by phil - July 25th, 2014 7:55 am
If you read yesterday's post and took action on our trade idea to short Oil Futures (/CL) at the $103 line, then you were able to pocket $1,000 PER CONTRACT in just 3 hours. In the Morning post (delivered to our Members via Email at 8:35 am), the trade idea was:
"We're still shorting Oil (/CL) Futures at that $103 line and we hit it again this morning and, hopefully, we'll get a nice pullback around 10:30 – after the natural gas report shows a nice build."
That's about on par for our Futures trading as we demonstrated LIVE in Tuesday's Live Trading Webinar $300 of Futures profits in less than an hour (replay available here). We'll be doing more Futures Webinars for our Members aside from our usual Tuesday Live Trading Webcasts (sign up for your Membership here so you don't miss our trade ideas).
How to trade the Futures is one of the many things we learn at Philstockworld – another thing is PATIENCE! Patience has kept us from chasing this rally as we once again top out the market. On Tuesday we took a nice, speculative bullish trade (but did not officially add it to our Portfolios) - just in case we do have a breakout – but, otherwise, we've been working on our downside protection.
We are FUNDAMENTAL traders who just so happen to use Options and Futures for leverage and hedging – simply because they are convenient and profitable instruments when used correctly. What we teach is not all that complicated – but it isn't easy either. That's why not many people trade Options and Futures – it requires discipline and takes time and practice to master – not really the kind of thing our education system prepares our students for these days….
YOU, however, should not be intimidated away from making money. Our basic concepts are VERY SIMPLE and the concepts are explained in quick videos like "How To Buy a Stock for a 15-20% Discount" and "The Secret to Consistent 20-40% Annual Returns" – something we are demonstrating this year in the 5 Virtual Portfolios we track for our Members.
by phil - July 21st, 2014 8:31 am
We all go down for a piece of the moment
Watch another burn to the death to the core
And the roadshow thrills pack the freaks and the phonies
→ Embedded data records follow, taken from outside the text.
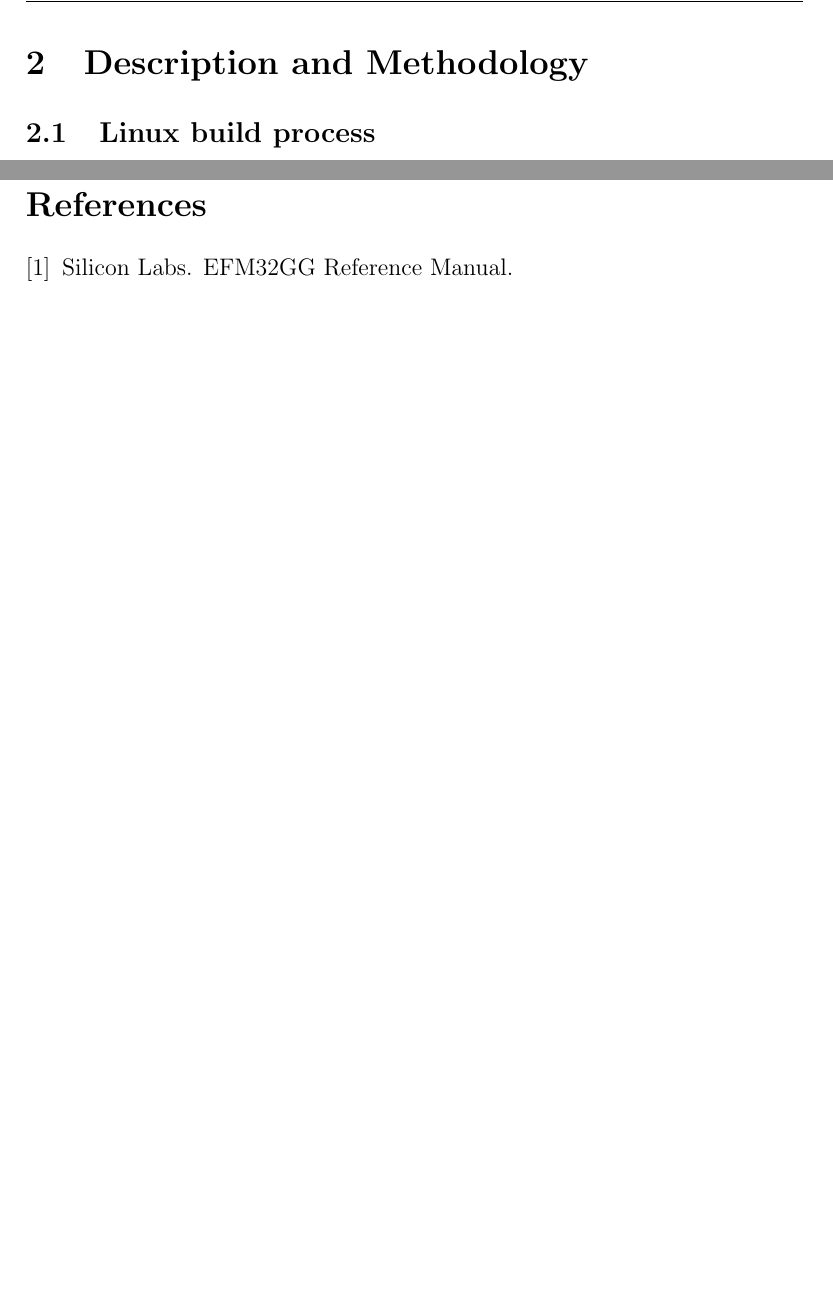
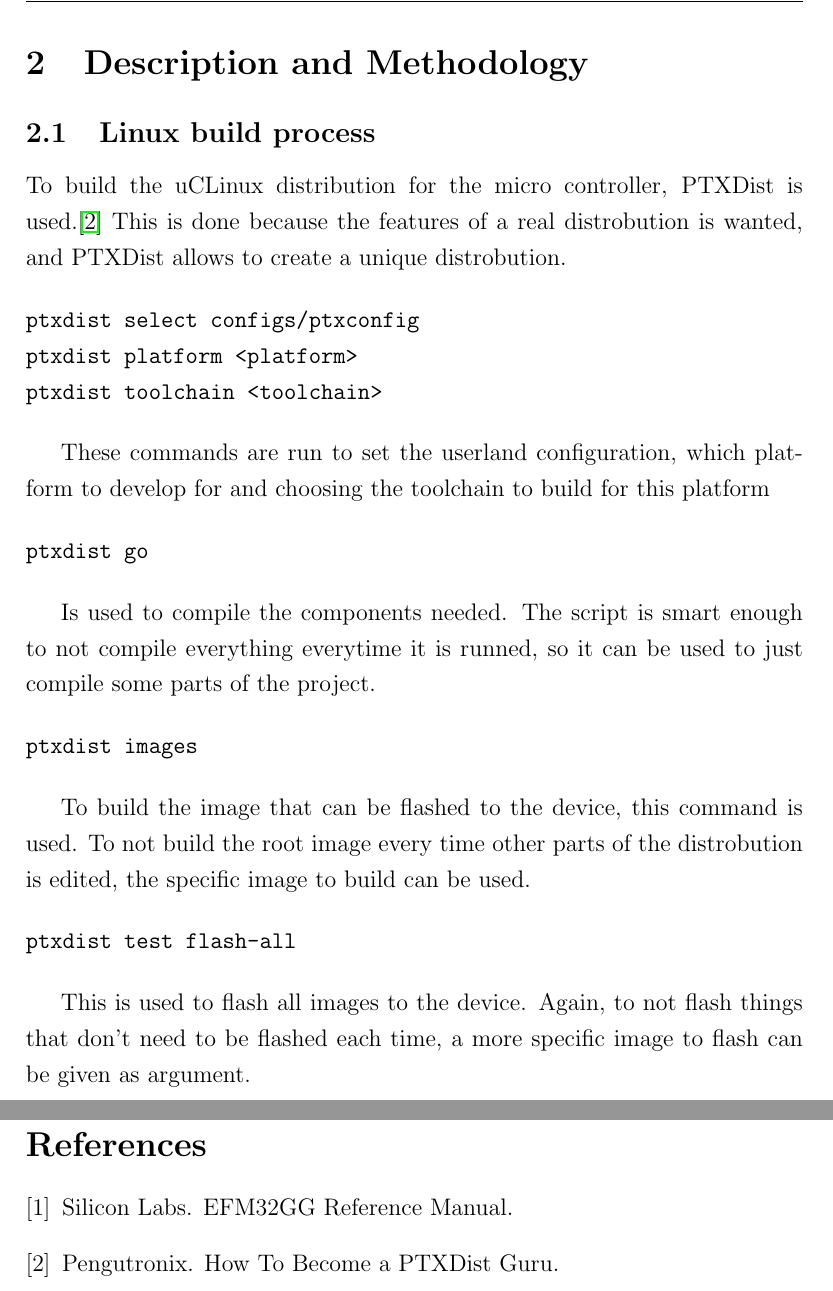
Before and after one commit to peterhgombos/EEDS, a LaTeX paper (ex3/report/report.tex, which reads ex3/report/description.tex): two parts of pages 5 and 11 of 11 before the commit and two parts of pages 5 and 12 of 12 after it, joined at a grey line, cut so that both start at the same text, the shorter picture padded with empty space. Compiled offline with pdfLaTeX.

Commit message:
Write about ptxdist

```diff
--- a/ex3/report/description.tex
+++ b/ex3/report/description.tex
@@ -1,6 +1,44 @@
 \section{Description and Methodology}
 
 \subsection{Linux build process}
+To build the uCLinux distribution for the micro controller, PTXDist is used.\cite{ptxdistguru}
+This is done because the features of a real distrobution is wanted, and PTXDist
+allows to create a unique distrobution.
+
+\begin{verbatim}
+ptxdist select configs/ptxconfig
+ptxdist platform <platform>
+ptxdist toolchain <toolchain>
+\end{verbatim}
+
+These commands are run to set the userland configuration, which platform to
+develop for and choosing the toolchain to build for this platform
+
+\begin{verbatim}
+ptxdist go
+\end{verbatim}
+
+Is used to compile the components needed. The script is smart enough to not
+compile everything everytime it is runned, so it can be used to just compile
+some parts of the project.
+
+\begin{verbatim}
+ptxdist images
+\end{verbatim}
+
+To build the image that can be flashed to the device, this command is used. To
+not build the root image every time other parts of the distrobution is edited,
+the specific image to build can be used.
+
+\begin{verbatim}
+ptxdist test flash-all
+\end{verbatim}
+
+This is used to flash all images to the device. Again, to not flash things that
+don't need to be flashed each time, a more specific image to flash can be given
+as argument.
+
+
 
 \subsection{The driver}
 
```
Also changed, not shown: ex3/report/references.bib (+6 -0 lines).
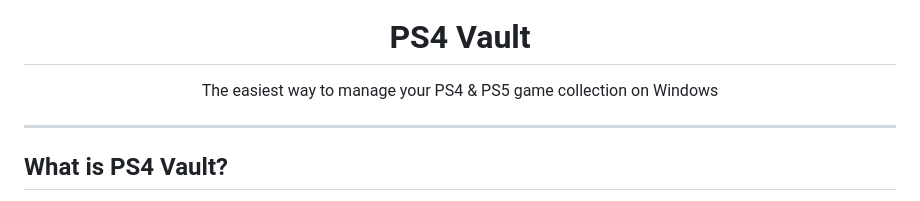
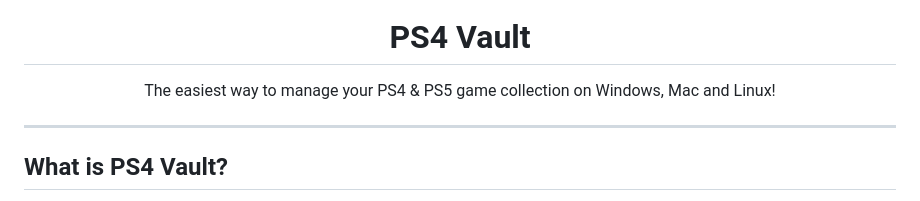
Before and after one commit to NookieAI/PS4-Vault, a Markdown page: README.md, the part around the change. Drawn GitHub-style.

```diff
--- a/README.md
+++ b/README.md
@@ -5,7 +5,7 @@
 <h1 align="center">PS4 Vault</h1>
 
 <p align="center">
-  The easiest way to manage your PS4 &amp; PS5 game collection on Windows
+  The easiest way to manage your PS4 &amp; PS5 game collection on Windows, Mac and Linux!
 </p>
 
 ---
```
Sing: now is now, yeah! – Rob Zombie
There is just no way to win betting against this market!
Well, actually, there is one way and that's betting that each pop is nonsense and tends to have a subsequent pullback intra-day but, long-term, the cumulative effect of all that low-volume pumping has been a rousing success, to say the least.
As you can see from Andy Thrasher's S&P chart, there has been some amazing underlying deterioration since the July 4th weekend with the Advance/Decline line falling back to trend and stocks above their 200-Day Moving Average dropping 15% in 3 weeks. Stocks above the 200 DMA is a fantastic leading indicator for downside move – ignore it at your own risk.
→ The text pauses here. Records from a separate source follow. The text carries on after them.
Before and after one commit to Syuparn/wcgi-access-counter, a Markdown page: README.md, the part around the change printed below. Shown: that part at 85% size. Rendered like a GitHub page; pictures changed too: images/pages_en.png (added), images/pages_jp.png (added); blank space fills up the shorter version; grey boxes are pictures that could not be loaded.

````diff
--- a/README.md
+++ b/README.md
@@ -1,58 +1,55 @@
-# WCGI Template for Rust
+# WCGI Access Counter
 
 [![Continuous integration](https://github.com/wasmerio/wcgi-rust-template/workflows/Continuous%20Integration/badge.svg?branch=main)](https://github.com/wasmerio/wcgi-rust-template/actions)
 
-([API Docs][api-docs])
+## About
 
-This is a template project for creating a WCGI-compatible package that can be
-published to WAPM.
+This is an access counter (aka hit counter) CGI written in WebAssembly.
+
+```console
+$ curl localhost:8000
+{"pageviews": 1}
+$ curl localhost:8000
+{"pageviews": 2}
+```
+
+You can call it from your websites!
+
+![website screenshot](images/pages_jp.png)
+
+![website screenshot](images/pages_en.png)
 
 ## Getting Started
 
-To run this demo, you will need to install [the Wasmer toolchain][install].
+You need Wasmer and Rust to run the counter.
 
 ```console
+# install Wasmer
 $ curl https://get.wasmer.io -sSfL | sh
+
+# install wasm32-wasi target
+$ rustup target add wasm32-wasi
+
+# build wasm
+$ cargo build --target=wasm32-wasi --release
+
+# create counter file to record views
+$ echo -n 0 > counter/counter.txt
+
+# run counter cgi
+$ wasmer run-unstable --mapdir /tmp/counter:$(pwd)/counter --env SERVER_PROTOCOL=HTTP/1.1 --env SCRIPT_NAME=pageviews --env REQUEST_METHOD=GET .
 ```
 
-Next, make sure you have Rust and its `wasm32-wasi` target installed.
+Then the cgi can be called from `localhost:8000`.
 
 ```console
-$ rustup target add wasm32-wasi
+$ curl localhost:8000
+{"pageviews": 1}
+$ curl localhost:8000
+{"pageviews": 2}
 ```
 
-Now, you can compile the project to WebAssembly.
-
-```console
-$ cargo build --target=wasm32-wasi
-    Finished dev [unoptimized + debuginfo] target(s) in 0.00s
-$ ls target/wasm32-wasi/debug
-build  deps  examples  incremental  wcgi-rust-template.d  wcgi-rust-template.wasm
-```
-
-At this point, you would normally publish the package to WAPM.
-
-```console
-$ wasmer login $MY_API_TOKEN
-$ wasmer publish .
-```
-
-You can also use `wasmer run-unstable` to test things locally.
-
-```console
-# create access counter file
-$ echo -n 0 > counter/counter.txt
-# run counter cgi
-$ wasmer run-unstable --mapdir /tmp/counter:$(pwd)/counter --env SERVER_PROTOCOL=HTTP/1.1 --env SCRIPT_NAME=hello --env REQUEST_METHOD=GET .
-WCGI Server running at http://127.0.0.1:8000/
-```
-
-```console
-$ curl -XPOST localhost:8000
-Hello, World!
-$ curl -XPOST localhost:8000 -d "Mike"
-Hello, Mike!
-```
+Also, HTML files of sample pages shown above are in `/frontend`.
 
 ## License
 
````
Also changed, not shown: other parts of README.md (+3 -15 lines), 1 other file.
People are panicking into bonds, dropping the 10-Year Yield 20%, from 3.1% to 2.45% this year but it doesn't matter because Central Banksters are pumping SO MUCH MONEY into the Global Markets that there's enough to buy all asset classes simultaneously – something that is unprecedented in Financial History – what could go wrong?
Well, one thing that could go wrong is you putting your money into Mutual Funds. As it turns out, in an S&P study of actively managed Mutual Funds, only 2 (two) out of 2,862 actually beat the S&P over ANY of the fund's lifetimes (limited to 12 months or longer).
That's even worse than the average performace of hedge funds, which only averaged a 0.59% annual loss when compared to just putting your money directly into the S&P.
This dovetails with a conversation we were having this weekend in our Member Chat Room, where I identified 4 trade ideas for a $50,000 Portfolio that only used 1/4 of the buying power to generate $365,512 in projected profits over the next 15 years using CONSERVATIVE options strategies designed to MATCH the S&P, not beat it.…
by phil - May 13th, 2014 9:27 am
This is ridiculous.
As noted on Dave Fry's chart, the S&P made a new record high with narrow participation and essentially all of the gains were one big move in the Futures to reprice the index. I said yesterday we have been getting 50% of the day's volumes in the close and yesterday was no different and that closing volume is all dumping into the ETF, IRA and 401K suckers that are forced to buy.
We took a couple of big bats against the Dow's move up yesterday, adding a DIA put at $166.80 (see yesterday's Member Chat for details) as well as going long on DXD at $26.20 – both with leveraged options plays, of course.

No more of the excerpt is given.